*Try it*:
Extract the records in full, leaving every picture out.
(Dataset excerpts begins)
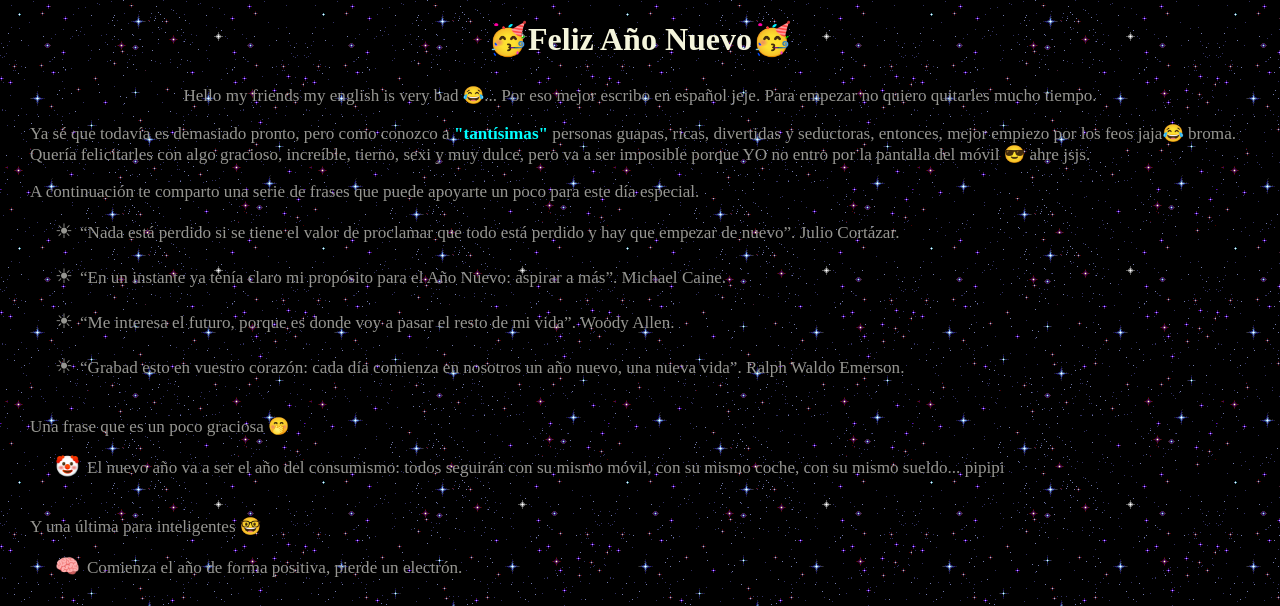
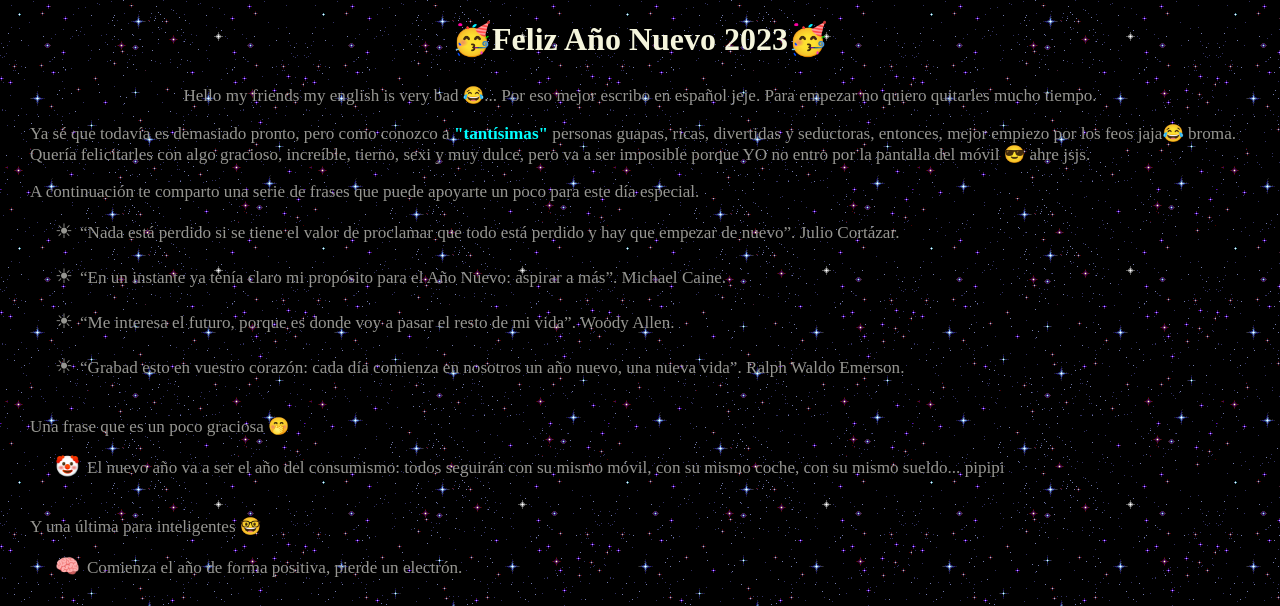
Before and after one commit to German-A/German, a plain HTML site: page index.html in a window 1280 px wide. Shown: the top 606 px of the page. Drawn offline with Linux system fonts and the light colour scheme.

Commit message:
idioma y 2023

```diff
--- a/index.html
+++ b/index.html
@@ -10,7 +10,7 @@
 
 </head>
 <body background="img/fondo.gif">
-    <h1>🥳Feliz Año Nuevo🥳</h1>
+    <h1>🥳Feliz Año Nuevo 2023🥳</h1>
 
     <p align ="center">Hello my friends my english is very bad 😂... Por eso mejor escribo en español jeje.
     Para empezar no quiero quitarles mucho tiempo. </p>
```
(Dataset excerpts ends)
*Task response*:
Before and after one commit to German-A/German, a plain HTML site: page index.html in a window 1280 px wide. Shown: the top 606 px of the page. Drawn offline with Linux system fonts and the light colour scheme.

Commit message:
idioma y 2023

```diff
--- a/index.html
+++ b/index.html
@@ -10,7 +10,7 @@
 
 </head>
 <body background="img/fondo.gif">
-    <h1>🥳Feliz Año Nuevo🥳</h1>
+    <h1>🥳Feliz Año Nuevo 2023🥳</h1>
 
     <p align ="center">Hello my friends my english is very bad 😂... Por eso mejor escribo en español jeje.
     Para empezar no quiero quitarles mucho tiempo. </p>
```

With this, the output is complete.